Stored data entries
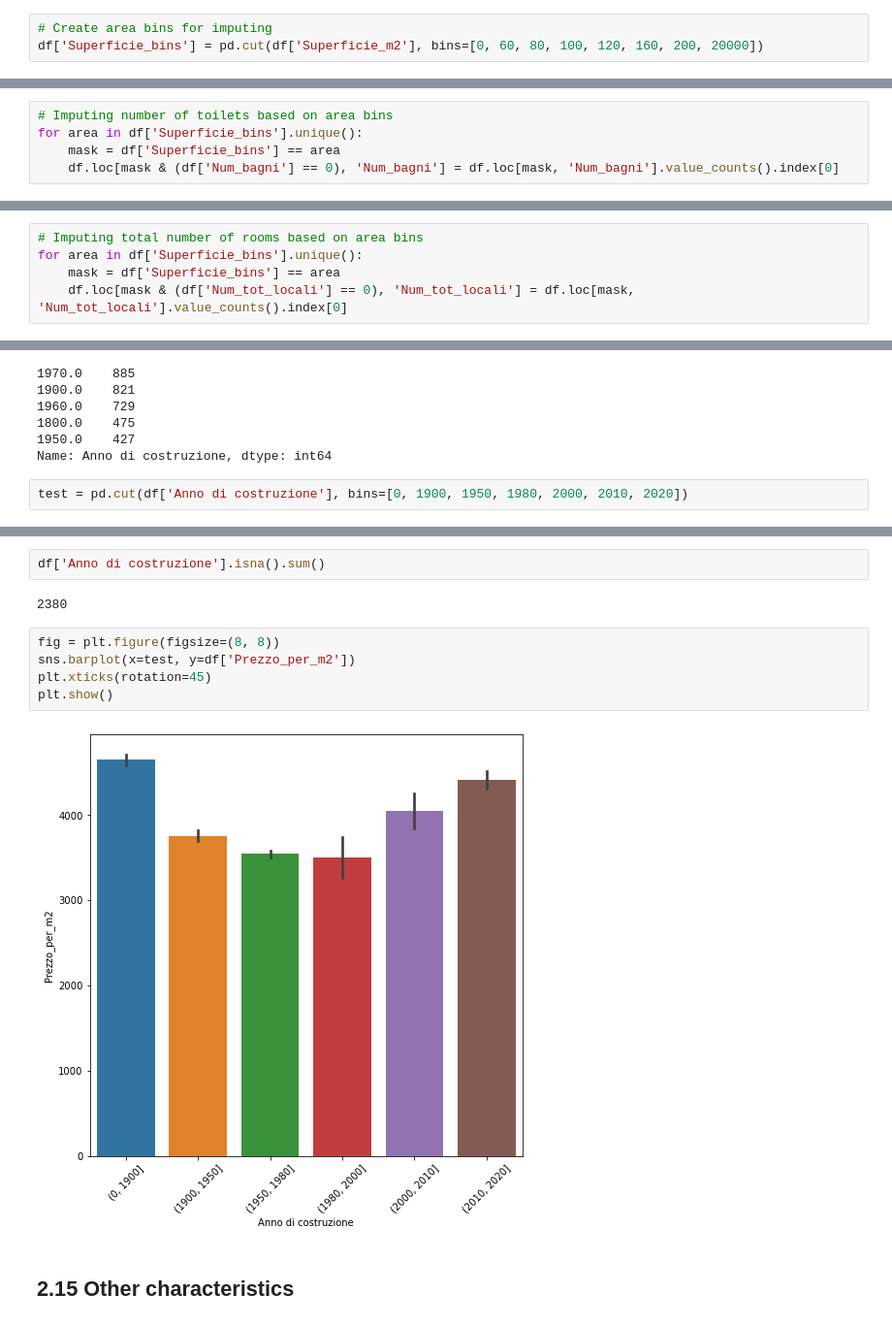
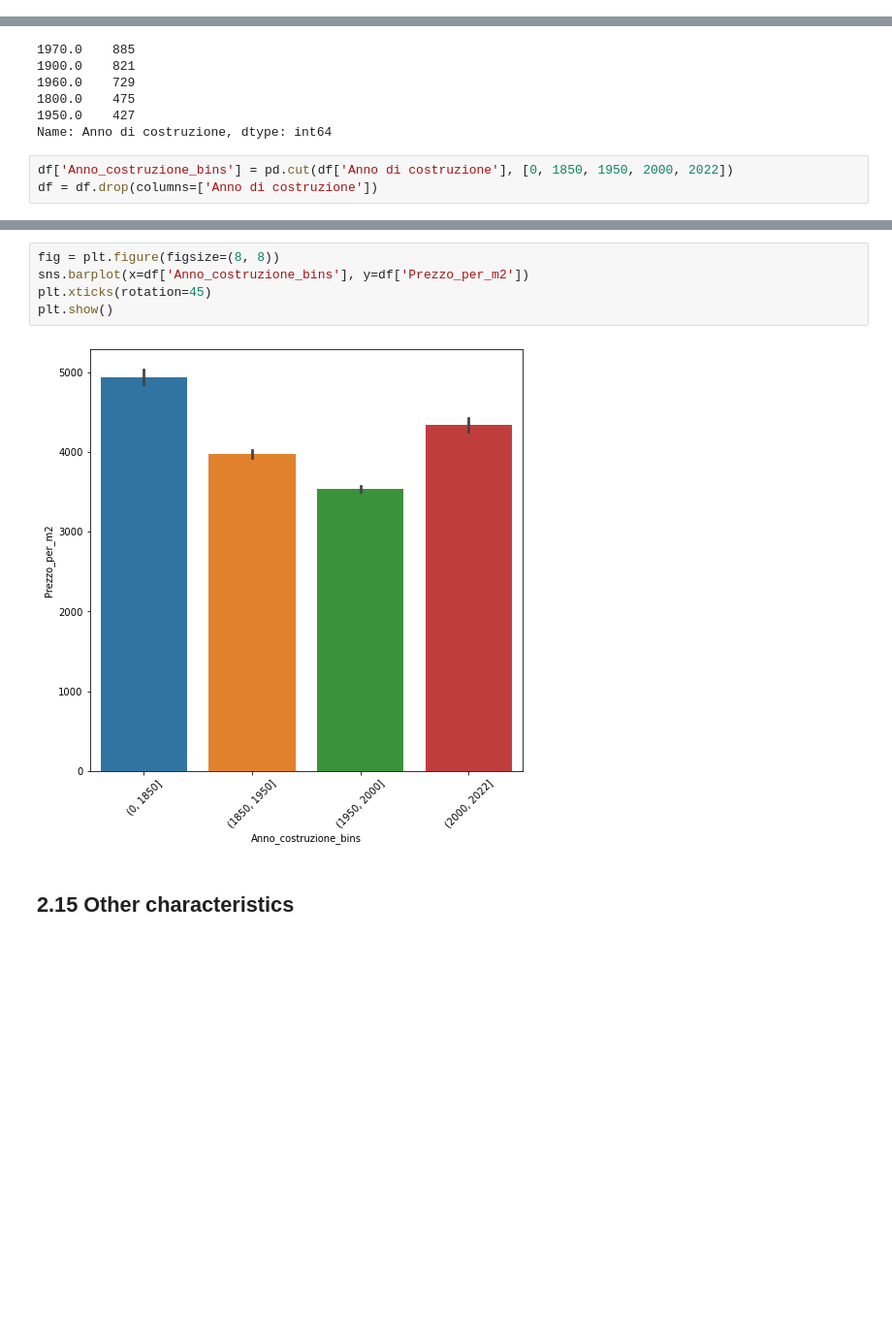
Before and after one commit to LazyEval/housing-prices-firenze, a Jupyter notebook: notebooks/1.0-LazyEval-data-cleaning.ipynb, the cells around one changed output, grey strips where cells are left out. Shown at 97% size. Cells and saved outputs as stored; diff of their text form; blank space fills up the shorter version.

```diff
--- a/notebooks/1.0-LazyEval-data-cleaning.ipynb
+++ b/notebooks/1.0-LazyEval-data-cleaning.ipynb
@@ -964,3 +952,0 @@ Name: Superficie_m2, Length: 105, dtype: float64
-# %%
-# Create area bins for imputing
-df['Superficie_bins'] = pd.cut(df['Superficie_m2'], bins=[0, 60, 80, 100, 120, 160, 200, 20000])
@@ -986,8 +953,3 @@ Name: Num_bagni, dtype: float64
-# %%
-# Imputing number of toilets based on area bins
-for area in df['Superficie_bins'].unique():
-    mask = df['Superficie_bins'] == area
-    df.loc[mask & (df['Num_bagni'] == 0), 'Num_bagni'] = df.loc[mask, 'Num_bagni'].value_counts().index[0]
 # %% [markdown]
 ## 2.13 Number of rooms
 # %%
@@ -1017,5 +971,0 @@ plt.show()
-# %%
-# Imputing total number of rooms based on area bins
-for area in df['Superficie_bins'].unique():
-    mask = df['Superficie_bins'] == area
-    df.loc[mask & (df['Num_tot_locali'] == 0), 'Num_tot_locali'] = df.loc[mask, 'Num_tot_locali'].value_counts().index[0]
@@ -1037,4 +983,5 @@ df['Anno di costruzione'].value_counts().head()
 1950.0    427
 Name: Anno di costruzione, dtype: int64
 # %%
-test = pd.cut(df['Anno di costruzione'], bins=[0, 1900, 1950, 1980, 2000, 2010, 2020])
+df['Anno_costruzione_bins'] = pd.cut(df['Anno di costruzione'], [0, 1850, 1950, 2000, 2022])
+df = df.drop(columns=['Anno di costruzione'])
@@ -1049,14 +988,10 @@ Name: Stato, dtype: int64
-# %%
-df['Anno di costruzione'].isna().sum()
-# %% [output]
-2380
 # %%
 fig = plt.figure(figsize=(8, 8))
-sns.barplot(x=test, y=df['Prezzo_per_m2'])
+sns.barplot(x=df['Anno_costruzione_bins'], y=df['Prezzo_per_m2'])
 plt.xticks(rotation=45)
 plt.show()
 # %% [output]
-[figure, old version]
+[figure, new version]
 # %% [markdown]
 ## 2.15 Other characteristics
 # %%
```
Also changed, not shown: parts of 18 cells of this notebook, 5 other files.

• **WHAT THE TASK REQUIRES**
Go line by line through the records above and copy each one containing "LazyEval".

• **WORKED SOLUTION**
Before and after one commit to LazyEval/housing-prices-firenze, a Jupyter notebook: notebooks/1.0-LazyEval-data-cleaning.ipynb, the cells around one changed output, grey strips where cells are left out. Shown at 97% size. Cells and saved outputs as stored; diff of their text form; blank space fills up the shorter version.
--- a/notebooks/1.0-LazyEval-data-cleaning.ipynb
+++ b/notebooks/1.0-LazyEval-data-cleaning.ipynb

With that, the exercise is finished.